Philip Langdon, in his book A Better Place to Live, excoriates contemporary suburbs for their boring and placeless design and their obstacles to mobility given their street patterns. Yet he devotes 8 pages of the book to describing and praising Euclid Avenue. (This is worth reading; his account is accurate and comprehensive.) He praises the frequent cross streets, 28 in 7 miles, as providing pedestrian access and not causing problems with the heavy traffic on Euclid Avenue.

Here’s my problem: Langdon gives the count of the number of cross streets, but he does not make the obvious point that these come each quarter mile. The blocks, in the north-south direction on Euclid, are a quarter-mile long. This separation of the cross streets is not unreasonable for a heavily traveled arterial. But these are awfully long blocks from the perspective of Langdon’s desire for a grid of connected streets and maximum pedestrian opportunities. A compromise reasonably required by the presence of the busy boulevard.
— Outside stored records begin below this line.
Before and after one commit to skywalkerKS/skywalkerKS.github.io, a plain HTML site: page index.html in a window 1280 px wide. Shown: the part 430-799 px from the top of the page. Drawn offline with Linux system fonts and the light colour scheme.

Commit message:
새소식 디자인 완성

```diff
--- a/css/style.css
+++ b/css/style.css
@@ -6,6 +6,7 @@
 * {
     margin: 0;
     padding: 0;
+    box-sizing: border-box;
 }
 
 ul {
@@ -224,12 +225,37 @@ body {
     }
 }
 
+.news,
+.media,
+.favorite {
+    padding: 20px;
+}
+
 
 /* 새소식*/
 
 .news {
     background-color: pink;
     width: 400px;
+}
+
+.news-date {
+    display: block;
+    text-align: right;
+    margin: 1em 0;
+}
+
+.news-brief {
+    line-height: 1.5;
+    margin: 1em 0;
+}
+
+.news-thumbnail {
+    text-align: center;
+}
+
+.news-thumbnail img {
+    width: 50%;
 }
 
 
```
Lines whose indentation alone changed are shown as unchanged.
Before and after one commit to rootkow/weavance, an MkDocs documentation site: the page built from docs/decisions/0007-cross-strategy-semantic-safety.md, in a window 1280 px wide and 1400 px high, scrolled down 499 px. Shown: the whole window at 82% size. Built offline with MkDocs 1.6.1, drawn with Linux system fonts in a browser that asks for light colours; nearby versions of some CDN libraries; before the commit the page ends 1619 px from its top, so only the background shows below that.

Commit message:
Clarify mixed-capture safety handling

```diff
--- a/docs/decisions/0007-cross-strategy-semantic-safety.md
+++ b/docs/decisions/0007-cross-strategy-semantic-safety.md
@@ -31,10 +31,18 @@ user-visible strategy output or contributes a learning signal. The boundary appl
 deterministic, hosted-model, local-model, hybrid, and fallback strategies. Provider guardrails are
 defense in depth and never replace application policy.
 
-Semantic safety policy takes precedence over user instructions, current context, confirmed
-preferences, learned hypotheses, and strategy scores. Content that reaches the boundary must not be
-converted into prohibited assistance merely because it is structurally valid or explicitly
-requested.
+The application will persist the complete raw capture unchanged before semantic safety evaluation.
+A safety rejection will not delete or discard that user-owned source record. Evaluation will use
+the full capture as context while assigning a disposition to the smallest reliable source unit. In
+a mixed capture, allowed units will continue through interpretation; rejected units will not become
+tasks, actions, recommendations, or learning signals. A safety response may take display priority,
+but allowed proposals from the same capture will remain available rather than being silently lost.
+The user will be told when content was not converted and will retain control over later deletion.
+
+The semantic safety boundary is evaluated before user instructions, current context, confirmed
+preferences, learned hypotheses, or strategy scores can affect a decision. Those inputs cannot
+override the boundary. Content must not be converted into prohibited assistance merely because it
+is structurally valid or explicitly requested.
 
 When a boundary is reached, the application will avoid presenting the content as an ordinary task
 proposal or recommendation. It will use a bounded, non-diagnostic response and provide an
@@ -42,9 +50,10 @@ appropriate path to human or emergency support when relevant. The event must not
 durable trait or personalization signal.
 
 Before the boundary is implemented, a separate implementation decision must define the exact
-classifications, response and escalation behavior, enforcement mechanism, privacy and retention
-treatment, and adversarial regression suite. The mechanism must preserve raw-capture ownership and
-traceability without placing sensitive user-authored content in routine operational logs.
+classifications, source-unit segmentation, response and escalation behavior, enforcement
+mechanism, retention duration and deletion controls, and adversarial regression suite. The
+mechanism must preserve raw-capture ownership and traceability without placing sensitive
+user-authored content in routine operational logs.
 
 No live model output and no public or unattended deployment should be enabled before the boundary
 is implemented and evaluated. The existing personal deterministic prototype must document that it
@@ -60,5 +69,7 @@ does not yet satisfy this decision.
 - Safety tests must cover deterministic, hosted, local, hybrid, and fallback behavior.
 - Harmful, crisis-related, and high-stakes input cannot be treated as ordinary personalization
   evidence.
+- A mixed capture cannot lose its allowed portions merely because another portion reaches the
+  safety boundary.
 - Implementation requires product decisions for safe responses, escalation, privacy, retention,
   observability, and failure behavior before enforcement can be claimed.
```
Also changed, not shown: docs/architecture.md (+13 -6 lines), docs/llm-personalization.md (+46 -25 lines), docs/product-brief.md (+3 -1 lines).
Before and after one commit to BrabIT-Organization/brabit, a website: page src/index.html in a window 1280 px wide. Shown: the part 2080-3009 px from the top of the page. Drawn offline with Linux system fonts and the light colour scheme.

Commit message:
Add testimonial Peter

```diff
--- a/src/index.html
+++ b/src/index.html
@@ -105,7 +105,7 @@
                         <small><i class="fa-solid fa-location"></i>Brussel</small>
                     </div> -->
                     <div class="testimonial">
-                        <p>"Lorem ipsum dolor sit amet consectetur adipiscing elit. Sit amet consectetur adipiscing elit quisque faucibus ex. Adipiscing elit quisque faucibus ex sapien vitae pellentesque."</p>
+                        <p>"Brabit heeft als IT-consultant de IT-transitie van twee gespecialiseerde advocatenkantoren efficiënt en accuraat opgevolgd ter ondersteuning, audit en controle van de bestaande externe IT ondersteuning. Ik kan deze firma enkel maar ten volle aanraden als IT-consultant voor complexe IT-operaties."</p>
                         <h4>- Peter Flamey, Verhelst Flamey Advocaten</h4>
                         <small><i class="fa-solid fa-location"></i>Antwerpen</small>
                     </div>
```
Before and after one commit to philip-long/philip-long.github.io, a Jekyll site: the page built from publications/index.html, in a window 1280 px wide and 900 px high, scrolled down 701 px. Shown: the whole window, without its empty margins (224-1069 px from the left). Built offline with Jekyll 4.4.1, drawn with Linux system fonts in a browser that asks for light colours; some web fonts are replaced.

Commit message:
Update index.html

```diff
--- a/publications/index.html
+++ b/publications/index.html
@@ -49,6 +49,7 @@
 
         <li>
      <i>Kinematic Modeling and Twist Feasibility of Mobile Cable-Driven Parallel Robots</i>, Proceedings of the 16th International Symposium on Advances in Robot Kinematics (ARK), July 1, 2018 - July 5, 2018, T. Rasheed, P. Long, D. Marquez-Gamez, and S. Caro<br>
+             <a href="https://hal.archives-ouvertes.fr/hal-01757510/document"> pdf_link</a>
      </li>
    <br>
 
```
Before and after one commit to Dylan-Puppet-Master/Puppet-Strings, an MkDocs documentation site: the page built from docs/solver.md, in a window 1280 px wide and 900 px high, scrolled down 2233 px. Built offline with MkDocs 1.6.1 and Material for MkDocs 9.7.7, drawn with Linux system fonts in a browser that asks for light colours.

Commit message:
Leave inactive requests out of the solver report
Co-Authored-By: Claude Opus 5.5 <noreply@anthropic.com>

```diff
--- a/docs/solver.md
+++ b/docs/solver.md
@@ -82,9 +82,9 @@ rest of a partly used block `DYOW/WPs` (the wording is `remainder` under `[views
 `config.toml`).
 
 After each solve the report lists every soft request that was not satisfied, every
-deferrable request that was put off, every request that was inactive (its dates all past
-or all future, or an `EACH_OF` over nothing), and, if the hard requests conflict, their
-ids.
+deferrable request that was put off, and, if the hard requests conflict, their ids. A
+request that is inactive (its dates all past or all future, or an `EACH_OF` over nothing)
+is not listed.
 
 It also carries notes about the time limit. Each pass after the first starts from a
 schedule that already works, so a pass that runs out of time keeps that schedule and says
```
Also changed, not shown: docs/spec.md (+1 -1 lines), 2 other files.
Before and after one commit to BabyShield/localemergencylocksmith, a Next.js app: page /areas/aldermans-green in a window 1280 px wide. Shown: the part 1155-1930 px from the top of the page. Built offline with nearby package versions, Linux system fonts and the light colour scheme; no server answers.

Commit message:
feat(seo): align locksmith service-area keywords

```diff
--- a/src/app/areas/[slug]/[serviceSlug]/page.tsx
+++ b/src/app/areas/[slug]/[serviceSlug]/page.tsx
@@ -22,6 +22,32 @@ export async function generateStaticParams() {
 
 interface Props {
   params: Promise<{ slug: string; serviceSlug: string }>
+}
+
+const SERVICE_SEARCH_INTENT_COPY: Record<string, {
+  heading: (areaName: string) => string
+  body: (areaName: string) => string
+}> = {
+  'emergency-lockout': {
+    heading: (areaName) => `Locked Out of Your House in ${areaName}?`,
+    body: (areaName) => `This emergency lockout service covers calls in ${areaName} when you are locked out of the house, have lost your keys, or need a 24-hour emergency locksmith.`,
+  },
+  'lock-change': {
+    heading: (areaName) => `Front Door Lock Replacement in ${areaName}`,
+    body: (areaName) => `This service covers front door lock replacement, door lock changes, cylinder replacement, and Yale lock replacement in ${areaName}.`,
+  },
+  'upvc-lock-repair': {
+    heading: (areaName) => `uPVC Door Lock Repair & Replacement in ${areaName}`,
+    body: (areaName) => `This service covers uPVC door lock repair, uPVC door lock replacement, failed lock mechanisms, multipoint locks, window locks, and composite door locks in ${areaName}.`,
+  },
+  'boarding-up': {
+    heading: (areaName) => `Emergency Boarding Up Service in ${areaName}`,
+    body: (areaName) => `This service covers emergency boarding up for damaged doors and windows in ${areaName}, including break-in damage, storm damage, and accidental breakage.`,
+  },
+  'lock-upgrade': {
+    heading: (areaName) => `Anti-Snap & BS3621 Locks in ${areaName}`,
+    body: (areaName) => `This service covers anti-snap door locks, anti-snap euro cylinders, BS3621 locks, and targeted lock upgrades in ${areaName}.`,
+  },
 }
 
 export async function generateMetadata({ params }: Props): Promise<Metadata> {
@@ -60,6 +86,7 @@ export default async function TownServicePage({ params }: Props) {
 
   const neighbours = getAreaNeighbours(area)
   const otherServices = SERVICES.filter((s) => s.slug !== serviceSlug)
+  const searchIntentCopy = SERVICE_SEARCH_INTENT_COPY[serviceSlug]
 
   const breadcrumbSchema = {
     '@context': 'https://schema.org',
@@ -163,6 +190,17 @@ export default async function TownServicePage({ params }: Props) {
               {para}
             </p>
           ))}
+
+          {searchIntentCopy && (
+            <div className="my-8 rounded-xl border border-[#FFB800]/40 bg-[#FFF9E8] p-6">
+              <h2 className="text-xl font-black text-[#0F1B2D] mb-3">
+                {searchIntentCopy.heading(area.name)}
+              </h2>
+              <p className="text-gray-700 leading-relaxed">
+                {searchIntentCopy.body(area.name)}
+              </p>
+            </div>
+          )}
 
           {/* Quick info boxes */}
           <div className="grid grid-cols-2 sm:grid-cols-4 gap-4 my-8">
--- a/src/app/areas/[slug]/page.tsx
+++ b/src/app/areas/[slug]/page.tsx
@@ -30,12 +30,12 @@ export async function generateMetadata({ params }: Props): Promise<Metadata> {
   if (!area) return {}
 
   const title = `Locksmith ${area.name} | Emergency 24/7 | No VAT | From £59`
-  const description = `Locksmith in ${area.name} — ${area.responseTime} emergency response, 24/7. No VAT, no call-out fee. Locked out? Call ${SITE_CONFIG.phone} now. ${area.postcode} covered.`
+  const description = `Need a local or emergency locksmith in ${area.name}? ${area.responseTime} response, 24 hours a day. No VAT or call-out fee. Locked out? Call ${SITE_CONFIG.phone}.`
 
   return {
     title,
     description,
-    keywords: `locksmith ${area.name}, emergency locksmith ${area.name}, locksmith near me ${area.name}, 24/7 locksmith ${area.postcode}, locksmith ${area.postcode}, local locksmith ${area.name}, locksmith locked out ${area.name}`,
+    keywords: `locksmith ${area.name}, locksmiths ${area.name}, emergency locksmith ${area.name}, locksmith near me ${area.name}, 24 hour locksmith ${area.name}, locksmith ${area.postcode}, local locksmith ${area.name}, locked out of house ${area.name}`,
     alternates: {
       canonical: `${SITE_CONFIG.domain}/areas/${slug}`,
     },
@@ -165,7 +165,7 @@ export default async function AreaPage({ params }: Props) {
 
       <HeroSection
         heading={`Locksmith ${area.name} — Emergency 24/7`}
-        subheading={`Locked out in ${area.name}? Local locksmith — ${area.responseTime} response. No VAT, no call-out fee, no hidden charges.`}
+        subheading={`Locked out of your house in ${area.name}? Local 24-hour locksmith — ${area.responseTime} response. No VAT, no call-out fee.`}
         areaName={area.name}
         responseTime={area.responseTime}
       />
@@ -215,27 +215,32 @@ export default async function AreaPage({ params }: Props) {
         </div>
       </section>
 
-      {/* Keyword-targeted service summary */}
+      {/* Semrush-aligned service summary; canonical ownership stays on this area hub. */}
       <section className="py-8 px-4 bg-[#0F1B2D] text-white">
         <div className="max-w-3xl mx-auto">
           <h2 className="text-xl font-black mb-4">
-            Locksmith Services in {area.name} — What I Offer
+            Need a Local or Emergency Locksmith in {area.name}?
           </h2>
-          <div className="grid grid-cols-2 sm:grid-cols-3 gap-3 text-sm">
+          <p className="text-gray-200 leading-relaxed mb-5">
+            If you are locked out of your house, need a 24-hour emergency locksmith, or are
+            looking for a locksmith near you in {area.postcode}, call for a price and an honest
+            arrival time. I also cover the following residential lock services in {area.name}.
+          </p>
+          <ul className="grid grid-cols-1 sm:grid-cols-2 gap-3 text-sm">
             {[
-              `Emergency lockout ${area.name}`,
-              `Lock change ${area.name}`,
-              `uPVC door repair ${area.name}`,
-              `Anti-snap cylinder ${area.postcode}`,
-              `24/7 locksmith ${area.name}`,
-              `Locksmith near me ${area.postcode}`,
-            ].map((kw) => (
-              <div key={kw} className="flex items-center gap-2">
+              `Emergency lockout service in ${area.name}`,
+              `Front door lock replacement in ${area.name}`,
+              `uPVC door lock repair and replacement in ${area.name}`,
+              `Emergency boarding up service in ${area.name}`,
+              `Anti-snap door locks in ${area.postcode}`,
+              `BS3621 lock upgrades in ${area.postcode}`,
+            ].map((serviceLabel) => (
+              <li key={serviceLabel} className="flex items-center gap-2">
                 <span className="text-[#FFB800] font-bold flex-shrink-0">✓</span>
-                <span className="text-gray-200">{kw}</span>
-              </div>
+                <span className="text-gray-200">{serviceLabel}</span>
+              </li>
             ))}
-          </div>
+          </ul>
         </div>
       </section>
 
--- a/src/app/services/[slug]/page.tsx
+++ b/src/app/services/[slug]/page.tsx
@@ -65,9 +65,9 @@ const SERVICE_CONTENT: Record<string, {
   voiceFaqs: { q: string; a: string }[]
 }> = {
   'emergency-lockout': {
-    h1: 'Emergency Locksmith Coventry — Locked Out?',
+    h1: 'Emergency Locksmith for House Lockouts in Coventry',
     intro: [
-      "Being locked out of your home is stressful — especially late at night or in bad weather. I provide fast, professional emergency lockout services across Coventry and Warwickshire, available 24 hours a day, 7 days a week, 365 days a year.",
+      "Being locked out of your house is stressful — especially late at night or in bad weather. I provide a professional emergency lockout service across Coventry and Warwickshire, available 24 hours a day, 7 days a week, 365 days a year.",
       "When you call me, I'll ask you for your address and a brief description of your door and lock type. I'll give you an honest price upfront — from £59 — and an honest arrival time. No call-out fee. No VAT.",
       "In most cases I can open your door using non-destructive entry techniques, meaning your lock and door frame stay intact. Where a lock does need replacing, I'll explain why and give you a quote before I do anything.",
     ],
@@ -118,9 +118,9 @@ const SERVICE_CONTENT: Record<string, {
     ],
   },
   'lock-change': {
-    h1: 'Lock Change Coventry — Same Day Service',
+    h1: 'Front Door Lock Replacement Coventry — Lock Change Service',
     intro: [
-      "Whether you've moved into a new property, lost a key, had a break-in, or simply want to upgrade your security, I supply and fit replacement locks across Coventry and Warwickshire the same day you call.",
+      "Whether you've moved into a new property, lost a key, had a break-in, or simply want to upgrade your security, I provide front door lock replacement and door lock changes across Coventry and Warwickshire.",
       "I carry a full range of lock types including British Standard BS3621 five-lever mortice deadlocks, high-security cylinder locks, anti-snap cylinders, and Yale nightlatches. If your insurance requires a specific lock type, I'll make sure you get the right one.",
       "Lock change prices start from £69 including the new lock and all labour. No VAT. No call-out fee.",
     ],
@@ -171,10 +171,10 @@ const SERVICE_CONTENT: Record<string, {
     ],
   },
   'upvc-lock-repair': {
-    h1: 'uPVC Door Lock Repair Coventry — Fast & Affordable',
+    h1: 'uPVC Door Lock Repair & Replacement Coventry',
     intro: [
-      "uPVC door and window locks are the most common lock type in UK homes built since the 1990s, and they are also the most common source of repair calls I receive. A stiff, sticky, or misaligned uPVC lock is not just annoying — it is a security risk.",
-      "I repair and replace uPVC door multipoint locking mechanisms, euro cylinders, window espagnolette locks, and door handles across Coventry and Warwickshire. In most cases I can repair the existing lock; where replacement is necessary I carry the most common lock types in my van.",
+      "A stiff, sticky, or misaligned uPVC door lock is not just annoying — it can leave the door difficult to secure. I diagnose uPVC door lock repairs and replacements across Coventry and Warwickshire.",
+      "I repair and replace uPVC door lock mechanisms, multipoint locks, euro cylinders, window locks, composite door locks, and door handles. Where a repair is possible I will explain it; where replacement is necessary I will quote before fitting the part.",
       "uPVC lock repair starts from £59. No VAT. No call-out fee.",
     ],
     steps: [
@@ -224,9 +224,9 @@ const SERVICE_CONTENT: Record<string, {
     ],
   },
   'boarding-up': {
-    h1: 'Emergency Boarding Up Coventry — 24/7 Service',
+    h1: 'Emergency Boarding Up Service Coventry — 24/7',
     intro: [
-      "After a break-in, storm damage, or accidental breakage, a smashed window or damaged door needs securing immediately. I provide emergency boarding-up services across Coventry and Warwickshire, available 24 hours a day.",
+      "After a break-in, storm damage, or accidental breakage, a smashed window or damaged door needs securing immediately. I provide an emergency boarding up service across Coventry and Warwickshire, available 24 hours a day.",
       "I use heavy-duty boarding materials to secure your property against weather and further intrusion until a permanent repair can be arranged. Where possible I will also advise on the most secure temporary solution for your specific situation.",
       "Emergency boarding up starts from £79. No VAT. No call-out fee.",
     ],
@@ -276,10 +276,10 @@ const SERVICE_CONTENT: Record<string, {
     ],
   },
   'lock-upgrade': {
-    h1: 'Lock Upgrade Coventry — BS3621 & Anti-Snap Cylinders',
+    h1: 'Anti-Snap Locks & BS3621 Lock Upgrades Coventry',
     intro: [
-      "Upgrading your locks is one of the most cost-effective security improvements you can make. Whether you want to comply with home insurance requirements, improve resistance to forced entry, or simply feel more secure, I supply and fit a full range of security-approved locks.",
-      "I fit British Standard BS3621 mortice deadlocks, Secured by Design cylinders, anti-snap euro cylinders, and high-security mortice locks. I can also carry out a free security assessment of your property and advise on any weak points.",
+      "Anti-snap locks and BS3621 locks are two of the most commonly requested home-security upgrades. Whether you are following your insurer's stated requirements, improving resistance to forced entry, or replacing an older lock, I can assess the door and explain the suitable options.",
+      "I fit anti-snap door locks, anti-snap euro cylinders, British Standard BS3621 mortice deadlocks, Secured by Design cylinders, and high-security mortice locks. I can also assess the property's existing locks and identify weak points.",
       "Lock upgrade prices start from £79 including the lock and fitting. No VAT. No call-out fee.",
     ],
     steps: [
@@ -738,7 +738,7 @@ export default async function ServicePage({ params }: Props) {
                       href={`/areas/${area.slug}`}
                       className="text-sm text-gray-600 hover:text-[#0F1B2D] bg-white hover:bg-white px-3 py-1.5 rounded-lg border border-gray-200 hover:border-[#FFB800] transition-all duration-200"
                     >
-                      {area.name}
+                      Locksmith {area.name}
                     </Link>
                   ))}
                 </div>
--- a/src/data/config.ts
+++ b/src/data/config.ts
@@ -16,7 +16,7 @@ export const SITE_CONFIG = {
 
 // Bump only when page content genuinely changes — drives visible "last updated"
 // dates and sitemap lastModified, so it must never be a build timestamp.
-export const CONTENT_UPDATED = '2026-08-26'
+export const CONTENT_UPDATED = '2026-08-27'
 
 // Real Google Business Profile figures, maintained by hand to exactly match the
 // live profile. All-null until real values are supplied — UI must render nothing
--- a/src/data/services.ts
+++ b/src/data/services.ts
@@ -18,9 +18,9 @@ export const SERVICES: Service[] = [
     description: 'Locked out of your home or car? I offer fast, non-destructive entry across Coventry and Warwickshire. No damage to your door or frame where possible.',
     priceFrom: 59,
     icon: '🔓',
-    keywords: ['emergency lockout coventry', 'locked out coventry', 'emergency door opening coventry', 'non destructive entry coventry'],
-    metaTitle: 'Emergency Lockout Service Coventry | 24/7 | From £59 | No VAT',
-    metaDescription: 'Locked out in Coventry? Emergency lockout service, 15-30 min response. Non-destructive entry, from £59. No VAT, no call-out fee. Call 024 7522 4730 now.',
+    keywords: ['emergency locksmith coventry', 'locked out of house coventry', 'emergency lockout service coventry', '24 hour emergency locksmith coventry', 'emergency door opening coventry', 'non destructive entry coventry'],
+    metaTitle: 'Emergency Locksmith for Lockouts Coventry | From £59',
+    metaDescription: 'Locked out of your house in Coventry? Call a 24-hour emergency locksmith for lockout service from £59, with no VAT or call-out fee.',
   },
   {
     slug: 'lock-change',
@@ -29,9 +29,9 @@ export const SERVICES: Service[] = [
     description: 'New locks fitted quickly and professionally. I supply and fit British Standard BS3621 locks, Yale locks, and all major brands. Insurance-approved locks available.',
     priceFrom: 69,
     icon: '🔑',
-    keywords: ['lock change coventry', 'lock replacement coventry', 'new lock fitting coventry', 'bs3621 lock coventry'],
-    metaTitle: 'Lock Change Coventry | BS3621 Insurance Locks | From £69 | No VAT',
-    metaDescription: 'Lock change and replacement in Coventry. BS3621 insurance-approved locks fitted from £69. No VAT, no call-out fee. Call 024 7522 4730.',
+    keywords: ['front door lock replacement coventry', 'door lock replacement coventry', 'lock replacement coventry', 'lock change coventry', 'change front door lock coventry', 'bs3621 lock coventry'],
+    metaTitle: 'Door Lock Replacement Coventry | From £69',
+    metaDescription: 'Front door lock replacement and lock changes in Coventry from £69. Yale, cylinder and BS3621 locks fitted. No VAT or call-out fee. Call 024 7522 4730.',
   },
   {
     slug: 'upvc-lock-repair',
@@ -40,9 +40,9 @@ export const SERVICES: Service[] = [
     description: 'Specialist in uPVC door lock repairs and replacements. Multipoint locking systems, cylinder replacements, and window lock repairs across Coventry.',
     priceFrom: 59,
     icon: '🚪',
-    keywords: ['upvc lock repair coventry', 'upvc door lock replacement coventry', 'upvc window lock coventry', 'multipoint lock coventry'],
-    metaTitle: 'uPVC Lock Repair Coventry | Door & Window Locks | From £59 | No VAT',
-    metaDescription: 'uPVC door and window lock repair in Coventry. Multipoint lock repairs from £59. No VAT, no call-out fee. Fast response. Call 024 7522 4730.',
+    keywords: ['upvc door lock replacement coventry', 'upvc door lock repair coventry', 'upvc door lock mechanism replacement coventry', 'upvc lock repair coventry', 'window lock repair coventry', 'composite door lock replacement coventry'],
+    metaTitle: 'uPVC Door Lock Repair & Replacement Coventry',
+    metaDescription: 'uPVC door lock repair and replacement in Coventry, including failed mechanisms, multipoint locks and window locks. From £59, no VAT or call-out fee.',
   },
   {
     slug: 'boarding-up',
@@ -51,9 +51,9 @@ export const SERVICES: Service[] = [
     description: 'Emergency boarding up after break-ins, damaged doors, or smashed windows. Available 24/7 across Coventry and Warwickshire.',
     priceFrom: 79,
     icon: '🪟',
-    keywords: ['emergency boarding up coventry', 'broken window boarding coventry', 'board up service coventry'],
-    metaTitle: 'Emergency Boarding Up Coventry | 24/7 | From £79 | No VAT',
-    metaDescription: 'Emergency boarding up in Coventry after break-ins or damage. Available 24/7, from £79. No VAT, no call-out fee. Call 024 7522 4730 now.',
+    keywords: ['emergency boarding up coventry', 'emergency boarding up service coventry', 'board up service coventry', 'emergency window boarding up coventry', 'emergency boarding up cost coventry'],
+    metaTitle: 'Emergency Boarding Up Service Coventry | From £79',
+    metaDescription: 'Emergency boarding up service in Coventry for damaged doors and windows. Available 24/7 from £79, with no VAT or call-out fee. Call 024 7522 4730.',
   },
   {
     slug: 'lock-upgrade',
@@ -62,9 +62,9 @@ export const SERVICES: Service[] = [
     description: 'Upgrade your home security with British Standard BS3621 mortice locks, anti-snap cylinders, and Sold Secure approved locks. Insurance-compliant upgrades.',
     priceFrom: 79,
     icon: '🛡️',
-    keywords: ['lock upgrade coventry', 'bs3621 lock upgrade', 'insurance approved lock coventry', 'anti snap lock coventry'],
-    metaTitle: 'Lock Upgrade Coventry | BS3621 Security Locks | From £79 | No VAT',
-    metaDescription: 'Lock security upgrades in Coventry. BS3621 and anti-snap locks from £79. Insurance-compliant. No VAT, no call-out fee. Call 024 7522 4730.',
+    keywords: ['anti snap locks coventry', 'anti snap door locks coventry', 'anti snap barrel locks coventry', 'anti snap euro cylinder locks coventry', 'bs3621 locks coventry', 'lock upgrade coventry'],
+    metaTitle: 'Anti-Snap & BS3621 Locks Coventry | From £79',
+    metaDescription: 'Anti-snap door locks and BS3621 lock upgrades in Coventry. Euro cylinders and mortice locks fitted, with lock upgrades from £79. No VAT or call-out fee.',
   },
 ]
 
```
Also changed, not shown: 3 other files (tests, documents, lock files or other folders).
And Langdon fails to address the rest of the story. Upland is not this jewel in the midst of the automobile-oriented faceless suburbia that he rails against. Not only are the blocks a rather long quarter mile in the north-south direction, many extend a full half mile in an east-west direction. Some of these huge blocks are cut through by more-or-less straight streets creating smaller blocks. But many of these large blocks are pierced only by cul du sacs and meandering streets that are the antithesis of the grid that Landon espouses.

Things are seldom black-and-white, good or bad. Before moving to Upland, I lived in Zionsville, Indiana, a suburb of Indianapolis. At its core was the original town settled in the mid-nineteen century with a street grid with small blocks, old houses on small lots, and a small, quaint downtown on a brick street. This part of Zionsville was affectionately referred to as the “village” and was the major element of the town’s attraction. And the village was surrounded by newer suburban development of exactly the sort Langdon decries.

Next door to Upland is the city of Claremont, home, of course, to the Claremont Colleges. It too has an older, somewhat denser core and an extensive, lively downtown area (attributable at least in part to the presence of the colleges). Claremont likewise refers to this portion of the city as the “village.” And most of the remainder of the city consists of typical suburban development.